One of the poorest kept secrets in Silicon Valley has been the huge salaries and bonuses that experts in artificial intelligence can command. Now, a little-noticed tax filing by a research lab called OpenAI has made some of those eye-popping figures public. OpenAI paid its top researcher, Ilya Sutskever, more than $1.9m (£1.35m) in 2016. It paid another leading researcher, Ian Goodfellow, more than $800,000 (£570,000) – even though he was not hired until March of that year. Both were recruited from Google.
Apple has created a new robot – not for building products, but for ripping iPhones apart. The robot, named Daisy, can take nine different iPhones models apart and extract the important parts of them, in ways traditional recyclers cannot. They can then be used all over again, helping to cut wastage out of the process of making phones. The new announcement is part of Apple's broad plans for Earth Day, the event held on 22 April each year to mark green efforts. It also said that it would encourage people to recycle more of their phones, so that they can be broken up by Daisy: for every iPhone handed in until 30 April through its GiveBack recycling scheme, it will make a donation to Conservation International.
Nintendo Labo – the new, strange, cardboard accessory for the Switch – is finally about to arrive. The accessory allows you to make a car, a piano, a robot or a motorbike. And it does all that with just the use of some very well put together cardboard. US and Japan will get hold of Labo this week, on 20 April. In Europe and the UK, they will come out a week later, on 27 April.
It is the task that tests many of the most skilled, patient humans. But the robots appear to be catching up. A new robot has been taught to successfully put together a piece of Ikea furniture. It could one day leave the tough job of finding the right screws and putting them in the right place to the past – leaving humans never to have to struggle to put together their new chair again. Doing so takes even longer than the time required to put together flat-pack furniture: the scientists spent three years programming the robot to make sure that its arms, grippers, sensors and 3D cameras could put together the chair.
Games have long been used as testbeds and benchmarks for artificial intelligence, and there has been no shortage of achievements in recent months. Google DeepMind's AlphaGo and poker bot Libratus from Carnegie Mellon University have both beaten human experts at games that have traditionally been hard for AI – some 20 years after IBM's DeepBlue achieved the same feat in chess. Games like these have the attraction of clearly defined rules; they are relatively simple and cheap for AI researchers to work with, and they provide a variety of cognitive challenges at any desired level of difficulty. By inventing algorithms that play them well, researchers hope to gain insights into the mechanisms needed to function autonomously.
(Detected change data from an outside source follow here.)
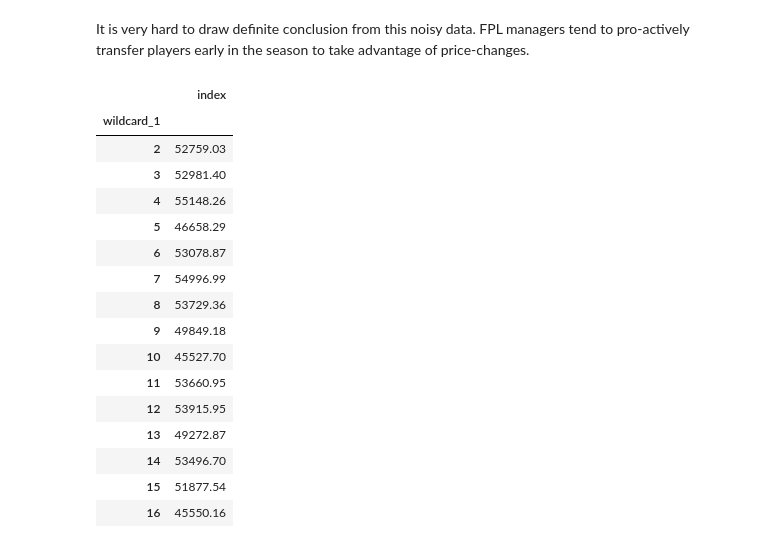
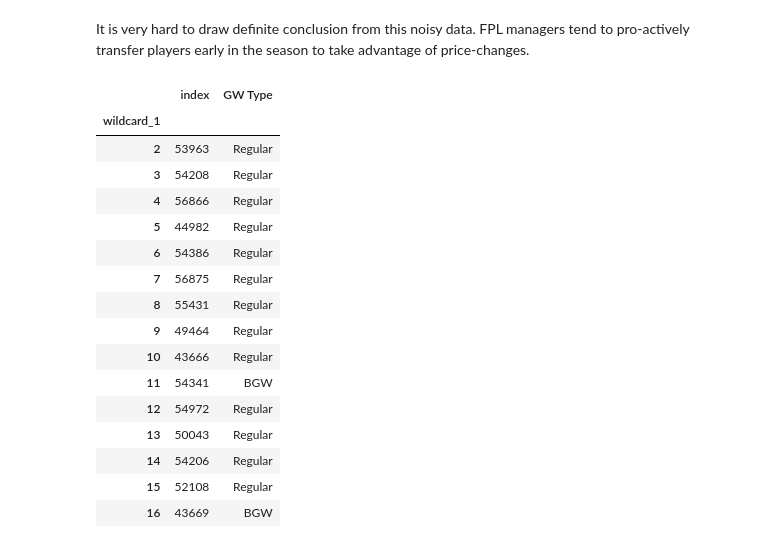
Before and after one commit to Fournierp/FPL, a Jupyter notebook: analysis/chips.ipynb, the cells around one changed output. Cells and saved outputs as stored; diff of their text form; code cells hidden in the pictures.

```diff
--- a/analysis/chips.ipynb
+++ b/analysis/chips.ipynb
@@ -31,7 +34,7 @@ import glob
 import os
 
 path = '../data/fpl_official/20-21/season/raw/'
-all_managers = (
+all_files = (
     glob.glob(os.path.join(path, "managers_[0-9][0-9][0-9][0-9][0-9].json")) +
     glob.glob(os.path.join(path, "managers_[0-9][0-9][0-9][0-9].json")) +
     glob.glob(os.path.join(path, "managers_100000.json"))
@@ -43,7 +46,7 @@ chips = (
         columns=['wildcard_1', 'freehit', 'bboost', 'wildcard_2', 'threexc'],
         index=pd.read_json(f, orient='index').index
         )
-    for f in all_managers
+    for f in all_files
     )
 
 chips = pd.concat(chips)
@@ -87,8 +90,9 @@ axs[1, 0].patch.set_alpha(0)
 axs[1, 1].patch.set_alpha(0)
 
 _, _, patches = axs[0, 0].hist(
-    [chips['wildcard_2'].loc[:25000], chips['wildcard_2'].loc[25000:]], bins=np.arange(1, 40) - 0.5,
-    label='2', stacked=True, density=True, color=['#01497c', '#016DBA'], edgecolor='w', linewidth=0.25, alpha=1)
+    [chips['wildcard_2'].loc[:25000], chips['wildcard_2'].loc[25000:]],
+    bins=np.arange(1, 40) - 0.5, label='2', stacked=True, density=True,
+    color=['#01497c', '#016DBA'], edgecolor='w', linewidth=0.25, alpha=1)
 
 for k, v in gw_type.items():
     if v == 'BGW':
@@ -103,8 +107,9 @@ for k, v in gw_type.items():
         patches[1][k-1].set_edgecolor('w')
 
 _, _, patches = axs[0, 0].hist(
-    [chips['wildcard_1'].loc[:25000], chips['wildcard_1'].loc[25000:]], bins=np.arange(1, 40) - 0.5,
-    label='1', stacked=True, density=True, color=['#01497c', '#016DBA'], edgecolor='w', linewidth=0.25, alpha=1)
+    [chips['wildcard_1'].loc[:25000], chips['wildcard_1'].loc[25000:]],
+    bins=np.arange(1, 40) - 0.5, label='1', stacked=True, density=True,
+    color=['#01497c', '#016DBA'], edgecolor='w', linewidth=0.25, alpha=1)
 axs[0, 0].title.set_text('Wildcard')
 axs[0, 0].set_xticks(np.arange(1, 39, 2), minor=False)
 
@@ -121,8 +126,9 @@ for k, v in gw_type.items():
         patches[1][k-1].set_edgecolor('w')
 
 _, _, patches = axs[0, 1].hist(
-    [chips['bboost'].loc[:25000], chips['bboost'].loc[25000:]], bins=np.arange(1, 40) - 0.5,
-    stacked=True, density=True, color=['#01497c', '#016DBA'], edgecolor='w', linewidth=0.25, alpha=1)
+    [chips['bboost'].loc[:25000], chips['bboost'].loc[25000:]],
+    bins=np.arange(1, 40) - 0.5, stacked=True, density=True,
+    color=['#01497c', '#016DBA'], edgecolor='w', linewidth=0.25, alpha=1)
 axs[0, 1].title.set_text('Bench Boost')
 axs[0, 1].set_xticks(np.arange(1, 39, 2), minor=False)
 
@@ -146,8 +152,9 @@ frame.set_facecolor('#415A77')
 frame.set_edgecolor('#778DA9')
 
 _, _, patches = axs[1, 0].hist(
-    [chips['threexc'].loc[:25000], chips['threexc'].loc[25000:]], bins=np.arange(1, 40) - 0.5,
-    stacked=True, density=True, color=['#01497c', '#016DBA'], edgecolor='w', linewidth=0.25, alpha=1)
+    [chips['threexc'].loc[:25000], chips['threexc'].loc[25000:]],
+    bins=np.arange(1, 40) - 0.5, stacked=True, density=True,
+    color=['#01497c', '#016DBA'], edgecolor='w', linewidth=0.25, alpha=1)
 axs[1, 0].title.set_text('Triple Captain')
 axs[1, 0].set_xticks(np.arange(1, 39, 2), minor=False)
 
@@ -164,8 +171,9 @@ for k, v in gw_type.items():
         patches[1][k-1].set_edgecolor('w')
 
 _, _, patches = axs[1, 1].hist(
-    [chips['freehit'].loc[:25000], chips['freehit'].loc[25000:]], bins=np.arange(1, 40) - 0.5,
-    stacked=True, density=True, color=['#01497c', '#016DBA'], edgecolor='w', linewidth=0.25, alpha=1)
+    [chips['freehit'].loc[:25000], chips['freehit'].loc[25000:]],
+    bins=np.arange(1, 40) - 0.5, stacked=True, density=True,
+    color=['#01497c', '#016DBA'], edgecolor='w', linewidth=0.25, alpha=1)
 axs[1, 1].title.set_text('Freehit')
 axs[1, 1].set_xticks(np.arange(1, 39, 2), minor=False)
 
@@ -188,9 +196,12 @@ fig_text(x=0.07, y=1.025,
             {"color": '#259C58'},
             {"color": '#B82A2A'},
             ],
-        fontweight="regular", fontsize=12, fontfamily=title_font, color=text_color, alpha=1)
+        fontweight="regular", fontsize=12, fontfamily=title_font,
+        color=text_color, alpha=1)
 
-fig.text(0.8, -0.025, "Created by Paul Fournier", fontstyle="italic", fontsize=6, fontfamily=watermark_font, color=text_color)
+fig.text(
+    0.8, -0.025, "Created by Paul Fournier", fontstyle="italic",
+    fontsize=6, fontfamily=watermark_font, color=text_color)
 
 plt.tight_layout()
 plt.show()
@@ -472,23 +508,25 @@ It is very hard to draw definite conclusion from this noisy data. FPL managers t
 # %%
 wildcard_rank = chips.copy()
 wildcard_rank = wildcard_rank[['wildcard_1']]
 wildcard_rank.reset_index(level=0, inplace=True)
-wildcard_rank.groupby('wildcard_1').mean().iloc[1:].round(2)
+table = wildcard_rank.groupby('wildcard_1').median().iloc[1:].astype(int)
+table['GW Type'] = [v for k, v in gw_type.items() if k in np.arange(2, 17)]
+table
 # %% [output]
-|  | index |
-| wildcard_1 |  |
-| 2 | 52759.03 |
-| 3 | 52981.40 |
-| 4 | 55148.26 |
-| 5 | 46658.29 |
-| 6 | 53078.87 |
-| 7 | 54996.99 |
-| 8 | 53729.36 |
-| 9 | 49849.18 |
-| 10 | 45527.70 |
-| 11 | 53660.95 |
-| 12 | 53915.95 |
-| 13 | 49272.87 |
-| 14 | 53496.70 |
-| 15 | 51877.54 |
-| 16 | 45550.16 |
+|  | index | GW Type |
+| wildcard_1 |  |  |
+| 2 | 53963 | Regular |
+| 3 | 54208 | Regular |
+| 4 | 56866 | Regular |
+| 5 | 44982 | Regular |
+| 6 | 54386 | Regular |
+| 7 | 56875 | Regular |
+| 8 | 55431 | Regular |
+| 9 | 49464 | Regular |
+| 10 | 43666 | Regular |
+| 11 | 54341 | BGW |
+| 12 | 54972 | Regular |
+| 13 | 50043 | Regular |
+| 14 | 54206 | Regular |
+| 15 | 52108 | Regular |
+| 16 | 43669 | BGW |
```
Also changed, not shown: parts of 9 cells of this notebook.
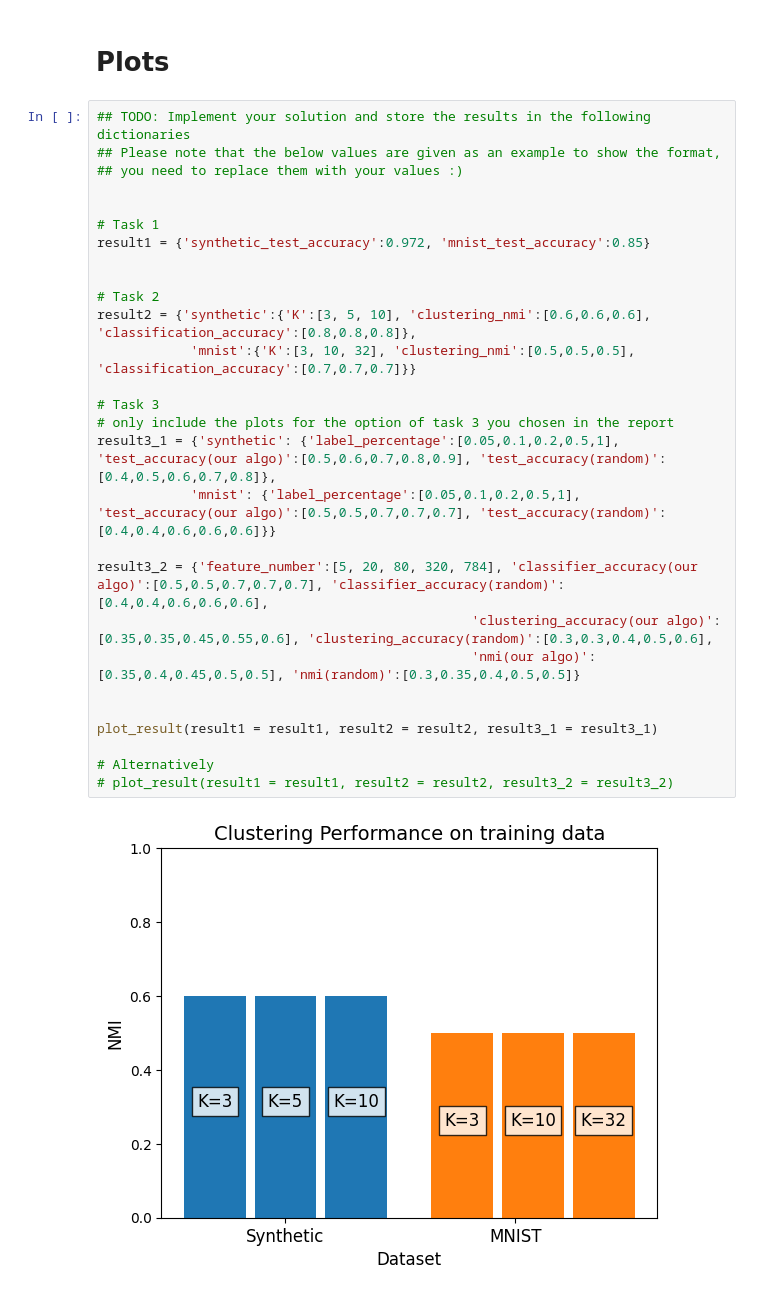
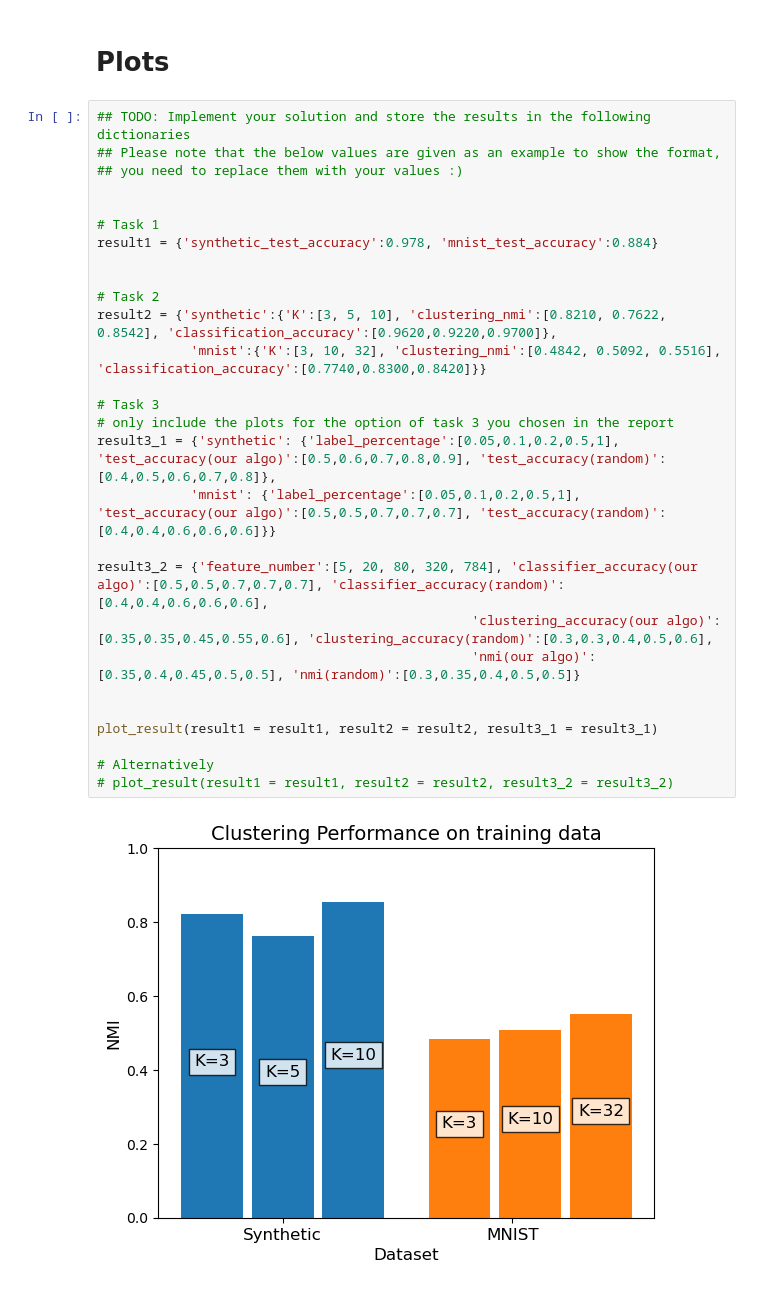
Before and after one commit to tracychiayu/236A-project, a Jupyter notebook: ECE236A_Project_Demo.ipynb, the cells around one changed output. Drawn from its saved outputs; the diff is of its cells as text.

```diff
--- a/ECE236A_Project_Demo.ipynb
+++ b/ECE236A_Project_Demo.ipynb
@@ -246,30 +220,30 @@ visualize_features(selected_features)
 # %%
 ## TODO: Implement your solution and store the results in the following dictionaries
 ## Please note that the below values are given as an example to show the format,
 ## you need to replace them with your values :)
 
 
 # Task 1
-result1 = {'synthetic_test_accuracy':0.972, 'mnist_test_accuracy':0.85}
+result1 = {'synthetic_test_accuracy':0.978, 'mnist_test_accuracy':0.884}
 
 
 # Task 2
-result2 = {'synthetic':{'K':[3, 5, 10], 'clustering_nmi':[0.6,0.6,0.6], 'classification_accuracy':[0.8,0.8,0.8]},
-            'mnist':{'K':[3, 10, 32], 'clustering_nmi':[0.5,0.5,0.5], 'classification_accuracy':[0.7,0.7,0.7]}}
+result2 = {'synthetic':{'K':[3, 5, 10], 'clustering_nmi':[0.8210, 0.7622, 0.8542], 'classification_accuracy':[0.9620,0.9220,0.9700]},
+            'mnist':{'K':[3, 10, 32], 'clustering_nmi':[0.4842, 0.5092, 0.5516], 'classification_accuracy':[0.7740,0.8300,0.8420]}}
 
 # Task 3
 # only include the plots for the option of task 3 you chosen in the report
 result3_1 = {'synthetic': {'label_percentage':[0.05,0.1,0.2,0.5,1], 'test_accuracy(our algo)':[0.5,0.6,0.7,0.8,0.9], 'test_accuracy(random)':[0.4,0.5,0.6,0.7,0.8]},
             'mnist': {'label_percentage':[0.05,0.1,0.2,0.5,1], 'test_accuracy(our algo)':[0.5,0.5,0.7,0.7,0.7], 'test_accuracy(random)':[0.4,0.4,0.6,0.6,0.6]}}
 
 result3_2 = {'feature_number':[5, 20, 80, 320, 784], 'classifier_accuracy(our algo)':[0.5,0.5,0.7,0.7,0.7], 'classifier_accuracy(random)':[0.4,0.4,0.6,0.6,0.6],
                                                 'clustering_accuracy(our algo)':[0.35,0.35,0.45,0.55,0.6], 'clustering_accuracy(random)':[0.3,0.3,0.4,0.5,0.6],
                                                 'nmi(our algo)':[0.35,0.4,0.45,0.5,0.5], 'nmi(random)':[0.3,0.35,0.4,0.5,0.5]}
 
 
 plot_result(result1 = result1, result2 = result2, result3_1 = result3_1)
 
 # Alternatively
 # plot_result(result1 = result1, result2 = result2, result3_2 = result3_2)
 # %% [output]
-[figure, old version]
+[figure, new version]
```
Also changed, not shown: parts of 3 cells of this notebook, 1 other file.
With the arrival of the latest techniques in AI and machine learning, attention is now shifting to visually detailed computer games – including the 3D shooter Doom, various 2D Atari games such as Pong and Space Invaders, and the real-time strategy game StarCraft.
A robot enters a bar. A new stunt shows pub goers being stunned to be joined by a uncannily human-looking android, before it breaks a glass. And the team behind it say it offers a hint at the future of exactly the kind of robots that could surround is in the future. The robot, created by Now TV ahead of the beginning of the second season of Westworld, did not engage in any of the vintage hijinks or intense action that the androids in the films get involved with. But it does have something in common with it: going in the pub, and freaking out people who engage with it.
Users across the world were briefly shown an unhappy robot and a message that the site has broken, rather than the expected posts. "Something is technically wrong," the site's error message read. "Thanks for noticing--we're going to fix it up and have things back to normal soon." The website DownDetector reported a sharp spike in the number of problems with the site around 3pm UK time. The problems were visible across the world, with particular hotspots in the UK, US and Japan – though that might simply be a result of who is online and reporting issues at that time.
Facebook CEO Mark Zuckerberg has endured a gruelling five-hour hearing before the US House of Representatives, facing tough questions about how the site protects user data, whether it is biased against certain users – and what, exactly, it is. The second day of questioning before the House Committee on Energy and Commerce proved more taxing for the 33-year-old than his testimony before two Senate committees on Tuesday. Representatives shot rapid-fire questions at the entrepreneur, and even interrupted his answers at several points. "While Facebook has certainly grown, I worry it has not matured," Representative Greg Walden said at the opening of the hearing on Wednesday. "I think it is time to ask whether Facebook may have moved too fast and broken too many things."
The Amazon Alexa of the future could be listening to you all the time – and building up a detailed picture of what you want to buy. That's the suggestion of a patent filed by the company that details the idea of'voice-sniffing' technology. Such software would allow the device to eavesdrop on conversations and analyse them, feeding that into a database for ads. At the moment, Amazon's Echo products are hardwired so they will only listen to users when they say the "Alexa" wake word. Amazon has denied that it uses voice recordings for advertising at the moment, and said that the patent might never actually come to the market.
Nasa has found an entire solar system with as many planets as our own. The discovery of a new planet around the Kepler-90 star, which looks like our own sun, means the distant solar system has a total of eight known planets. And those planets look like those in our own neighbourhood: rocky planets orbit close to the star, with gas giants further away. The star and its family of planets were already known about, having been detected by the Kepler space telescope. But the breakthrough came when astronomers found the new world, which was done using Google's artificial intelligence technology.